What you are asked to do =
From the records below, return every line containing the word "path".
(Data in this exercise Opens)
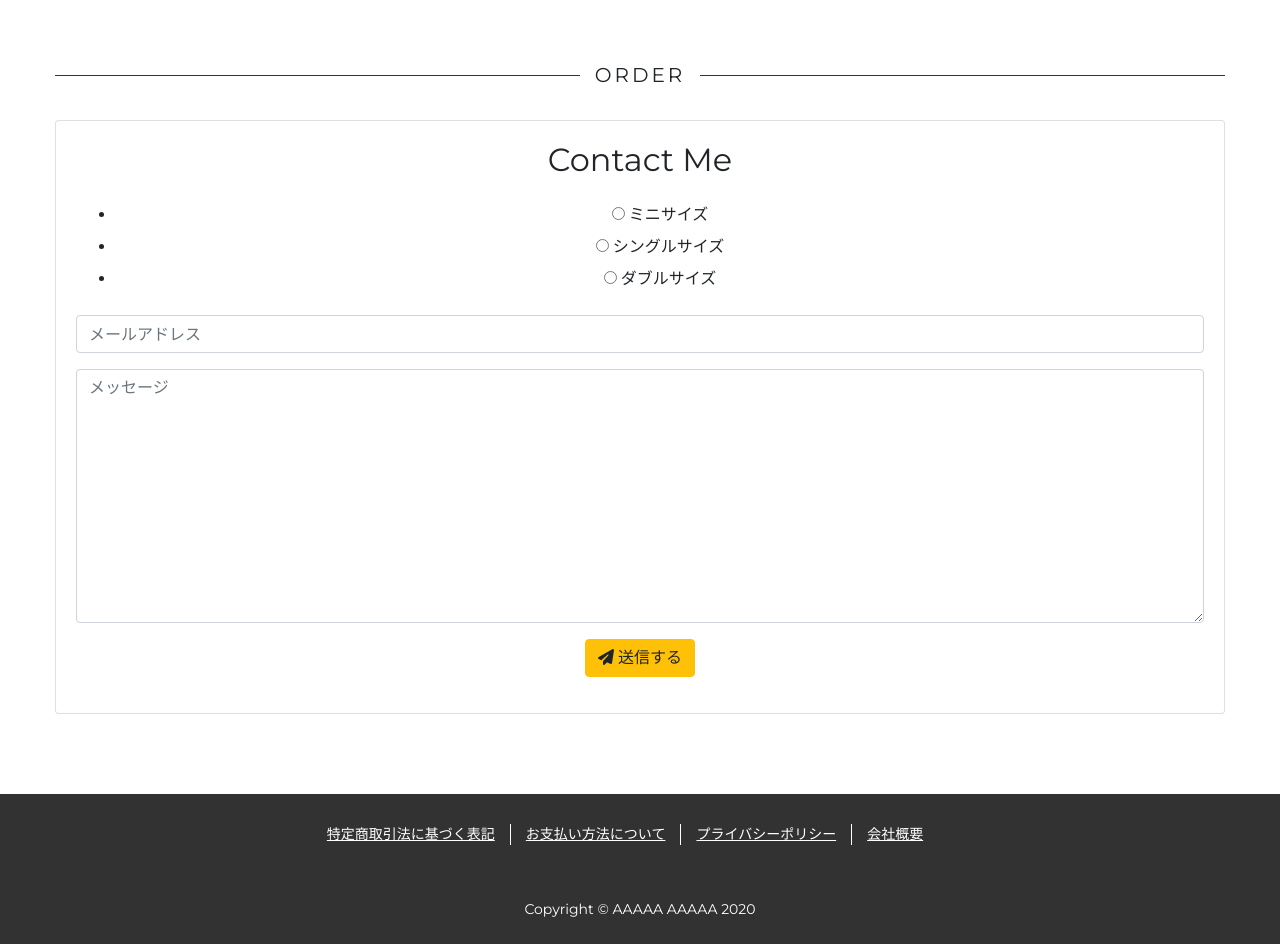
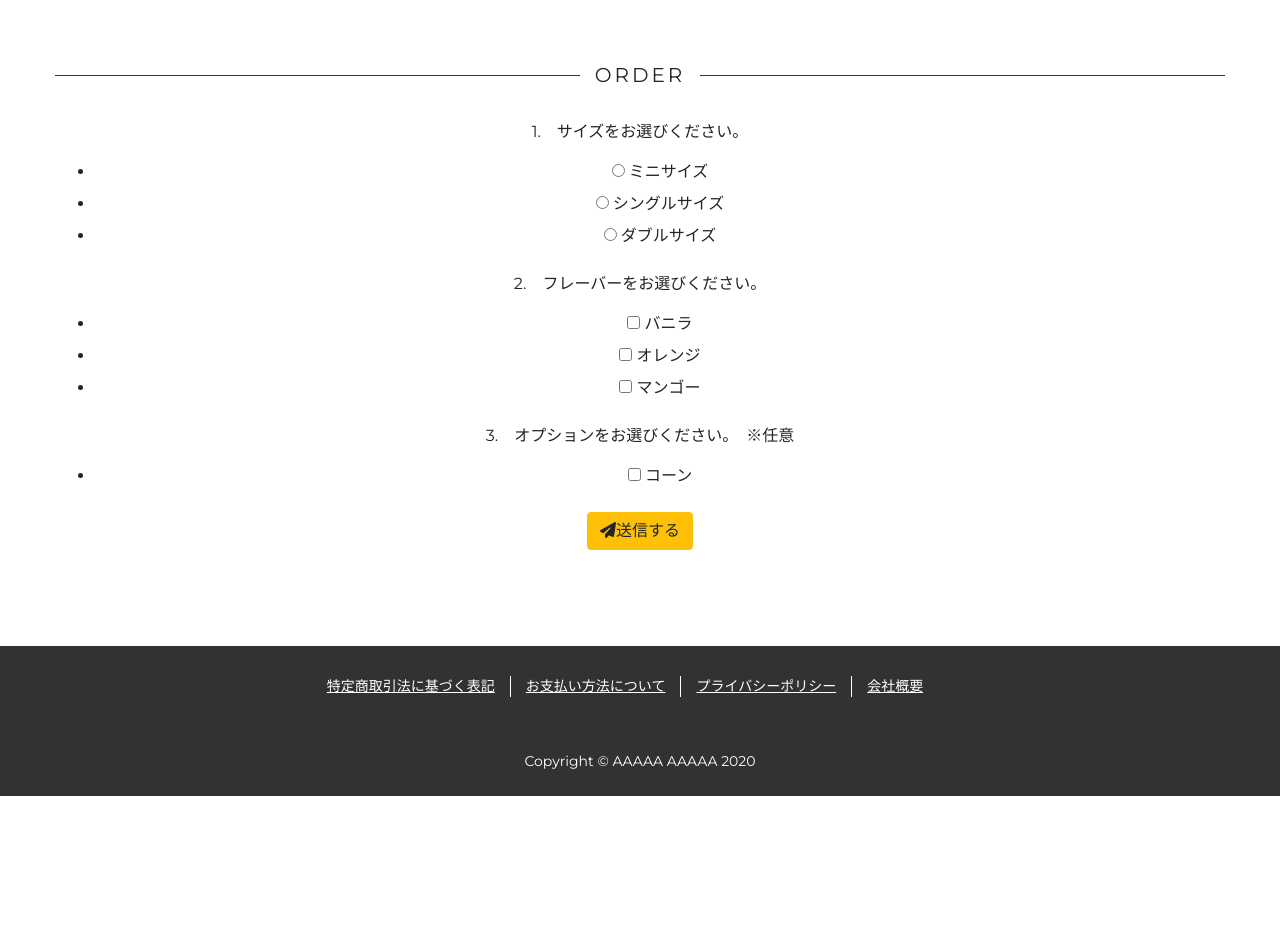
Before and after one commit to tomizawa0214/spoon, a Django app: page /order/ in a window 1280 px wide. Shown: the part 110-1054 px from the top of the page. After the commit the page ends 906 px from the top, so only its background shows below. Run offline with Django 3.2, Linux system fonts and the light colour scheme; some libraries are stand-ins or nearby versions.

Commit message:
フォームテスト

```diff
--- a/app/forms.py
+++ b/app/forms.py
@@ -1,42 +1,28 @@
 from django import forms
 
 class OrderForm(forms.Form):
-    name = forms.ChoiceField (
-      choices = (
-        ('mini', 'ミニサイズ'),
-        ('single', 'シングルサイズ'),
-        ('double', 'ダブルサイズ'),
-      ),
-      widget = forms.RadioSelect,
+    size = forms.ChoiceField (
+        choices = (
+            ('ミニサイズ', 'ミニサイズ'),
+            ('シングルサイズ', 'シングルサイズ'),
+            ('ダブルサイズ', 'ダブルサイズ'),
+        ),
+        widget = forms.RadioSelect,
     )
-    email = forms.EmailField(max_length=30, label='メールアドレス')
-    message = forms.CharField(label='メッセージ', widget=forms.Textarea())
 
-# class OrderForm(forms.Form):
-#   size = forms.ChoiceField (
-#     choices = (
-#       ('mini', 'ミニサイズ'),
-#       ('single', 'シングルサイズ'),
-#       ('double', 'ダブルサイズ'),
-#     ),
-#     widget = forms.RadioSelect,
-#     required = True,
-#   )
+    flavor = forms.MultipleChoiceField (
+        choices = (
+            ('バニラ', 'バニラ'),
+            ('オレンジ', 'オレンジ'),
+            ('マンゴー', 'マンゴー'),
+        ),
+        widget = forms.CheckboxSelectMultiple,
+    )
 
-#   flavor = forms.MultipleChoiceField (
-#     choices = (
-#       ('vanilla', 'バニラ'),
-#       ('orange', 'オレンジ'),
-#       ('mango', 'マンゴー'),
-#     ),
-#     widget = forms.CheckboxSelectMultiple,
-#     required = True,
-#   )
-
-#   option = forms.MultipleChoiceField (
-#     choices = (
-#       ('corn', 'コーン'),
-#     ),
-#     widget = forms.CheckboxSelectMultiple,
-#     required = False,
-#   )
+    option = forms.MultipleChoiceField (
+        choices = (
+            ('コーン', 'コーン'),
+        ),
+        widget = forms.CheckboxSelectMultiple,
+        required = False,
+    )
--- a/app/templates/app/order.html
+++ b/app/templates/app/order.html
@@ -6,43 +6,24 @@
   <span>ORDER</span>
 </div>
 
-<div class="card text-center contact mx-auto rounded">
-  <div class="card-body">
-      <h2 class="mb-4">Contact Me</h2>
+<div class="text-center mx-auto rounded">
   <form method="post">
       {% csrf_token %}
+      <p class="order-text">1.　サイズをお選びください。</p>
       <div class="mb-3">
-              {% render_field form.name %}
+          {% render_field form.size %}
+      </div>
+      <p class="order-text">2.　フレーバーをお選びください。</p>
+      <div class="mb-3">
+          {% render_field form.flavor %}
+      </div>
+      <p class="order-text">3.　オプションをお選びください。　※任意</p>
+      <div class="mb-3">
+          {% render_field form.option %}
       </div>
       <div class="mb-3">
-              {% render_field form.email class="form-control" placeholder="メールアドレス" %}
-          </div>
-          <div class="mb-3">
-              {% render_field form.message class="form-control" placeholder="メッセージ" %}
-          </div>
-          <div class="mb-3">
-              <button class="btn btn-warning" type="submit"><i class="fas fa-paper-plane" name="next" value="confirm"></i> 送信する</button>
+          <button class="btn btn-warning" type="submit"><i class="fas fa-paper-plane" name="next" value="confirm"></i>送信する</button>
       </div>
   </form>
 </div>
-</div>
-
-<!-- <p class="order-text">1.　サイズをお選びください。</p>
-<form method="POST" action="">
-  {% csrf_token %}
-  {% for field_1 in form.size %}
-    {{ field_1 }}
-  {% endfor %}
-  <p class="order-text">2.　フレーバーをお選びください。</p>
-  {% for field_2 in form.flavor %}
-  {{ field_2 }}
-  {% endfor %}
-  <p class="order-text">3.　オプションをお選びください。　※任意</p>
-  {% for field_3 in form.option %}
-  {{ field_3 }}
-  {% endfor %}
-  <div class="button mx-auto">
-    <button class="btn btn-lg btn-warning btn-block" type="submit" name="next" value="confirm">注文</button>
-  </div>
-</form> -->
 {% endblock %}
--- a/app/urls.py
+++ b/app/urls.py
@@ -4,6 +4,5 @@ from app import views
 urlpatterns = [
   path('', views.IndexView.as_view(), name='index'),
   path('product_detail/<slug>', views.ItemDetailView.as_view(), name='product_detail'),
-  # path('order/', views.OrderView.as_view(), name='order'),
   path('order/', views.OrderView.as_view(), name='order'),
 ]
--- a/app/views.py
+++ b/app/views.py
@@ -6,9 +6,6 @@ from django.conf import settings#テスト
 from django.core.mail import BadHeaderError, EmailMessage#テスト
 from django.http import HttpResponse#テスト
 import textwrap#テスト
-# from accounts.models import CustomUser
-from django.urls import reverse_lazy
-# from . import forms
 
 class OrderView(View):
     def get(self, request, *args, **kwargs):
@@ -22,107 +19,52 @@ class OrderView(View):
         form = OrderForm(request.POST or None)
 
         if form.is_valid():
-            ctx = {'form': form}
-            name = form.cleaned_data['name']
-            email = form.cleaned_data['email']
-            message = form.cleaned_data['message']
-            if self.request.POST.get('next', '') == 'confirm':
-                return render(self.request, 'app/order_confirm.html', ctx)
-            if self.request.POST.get('next', '') == 'back':
-                return render(self.request, 'app/order.html', ctx)
+            size = form.cleaned_data['size']
+            flavor = form.cleaned_data['flavor']
+            option = form.cleaned_data['option']
+            return render(request, 'app/order_confirm.html', {'form': form})
+
+            if request.POST.get('next', '') == 'back':
+                return render(request, 'app/order.html', {'form': form})
             if self.request.POST.get('next', '') == 'create':
-                return super().form_valid(form)
-            else:
-                return redirect(reverse_lazy('index'))
+                size = form.cleaned_data['size']
+                flavor = form.cleaned_data['flavor']
+                option = form.cleaned_data['option']
+                subject = 'ご注文ありがとうございます。'
+                content = textwrap.dedent('''
+                    ■サイズ
+                    {size}
 
-# class OrderConfirmView(CreateView):
-#     def post(self, request, *args, **kwargs):
-#         form = OrderForm(request.POST or None)
+                    ■フレーバー
+                    {flavor}
 
-#         if form.is_valid():
-#             name = dict(form.fields['name'].choices)[name]
-#             email = form.cleaned_data['email']
-#             message = form.cleaned_data['message']
-#             subject = 'お問い合わせありがとうございます。'
-#             content = textwrap.dedent('''
-#                 ※このメールはシステムからの自動返信です。
+                    ■オプション
+                    {option}
+                    --------------------
+                    ''').format(
+                        size=size,
+                        flavor=flavor,
+                        option=option
+                    )
 
-#                 {name} 様
+                # to_list = [email]
+                bcc_list = [settings.EMAIL_HOST_USER]
 
-#                 お問い合わせありがとうございました。
-#                 以下の内容でお問い合わせを受け付けいたしました。
-#                 内容を確認させていただき、ご返信させて頂きますので、少々お待ちください。
+                try:
+                    # message = EmailMessage(subject=subject, body=content, to=to_list, bcc=bcc_list)
+                    message = EmailMessage(subject=subject, body=content, bcc=bcc_list)
+                    message.send()
+                except BadHeaderError:
+                    return HttpResponse("無効なヘッダが検出されました。")
 
-#                 --------------------
-#                 ■お名前
-#                 {name}
+                return redirect('index')
 
-#                 ■メールアドレス
-#                 {email}
-
-#                 ■メッセージ
-#                 {message}
-#                 --------------------
-#                 ''').format(
-#                     name=name,
-#                     email=email,
-#                     message=message
-#                 )
-
-#             to_list = [email]
-#             bcc_list = [settings.EMAIL_HOST_USER]
-
-#             try:
-#                 message = EmailMessage(subject=subject, body=content, to=to_list, bcc=bcc_list)
-#                 message.send()
-#             except BadHeaderError:
-#                 return HttpResponse("無効なヘッダが検出されました。")
-
-#             return redirect('index')
-
-#         return render(request, 'app/order.html', {
-#             'form': form
-#         })
-
-# class OrderView(CreateView):
-#   template_name = 'app/order.html'
-#   success_url = reverse_lazy('index')
-
-#   def get(self, request, *args, **kwargs):
-#     form = forms.OrderForm(request.POST or None)
-
-#     return render(request, 'app/order.html', {
-#       'form': form
-#     })
-
-  # def post(self, request, *args, **kwargs):
-  #   form = forms.OrderForm(request.POST or None)
-
-    # if form.is_valid():
-    #   size = form.cleaned_data['size']
-    #   flavor = form.cleaned_data['flavor']
-    #   option = form.cleaned_data['option']
-    #   return redirect(reverse_lazy('index'))
-    # else:
-    #   return render(request, 'app/order.html', {
-    #   'form': form
-    #   })
-
-  # def form_valid(self, form):
-  #   ctx = {'form': form}
-  #   if self.request.POST.get('next', '') == 'confirm':
-  #     return render(self.request, 'app/order_confirm.html', ctx)
-  #   if self.request.POST.get('next', '') == 'back':
-  #     return render(self.request, 'app/order.html', ctx)
-  #   if self.request.POST.get('next', '') == 'create':
-  #     return super().form_valid(form)
-  #   else:
-  #     return redirect(reverse_lazy('index'))
+        return render(request, 'app/order.html', {'form': form})
 
 class ItemDetailView(DetailView):
-  model = Item
-  template_name = 'app/product_detail.html'
+    model = Item
+    template_name = 'app/product_detail.html'
 
 class IndexView(ListView):
-  model = Item
-  template_name = 'app/index.html'
+    model = Item
+    template_name = 'app/index.html'
```
Also changed, not shown: app/templates/app/order_confirm.html (+5 -5 lines). Lines whose indentation alone changed are shown as unchanged.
(Data in this exercise Closes)
Response to this exercise =
   path('', views.IndexView.as_view(), name='index'),
   path('product_detail/<slug>', views.ItemDetailView.as_view(), name='product_detail'),
-  # path('order/', views.OrderView.as_view(), name='order'),
   path('order/', views.OrderView.as_view(), name='order'),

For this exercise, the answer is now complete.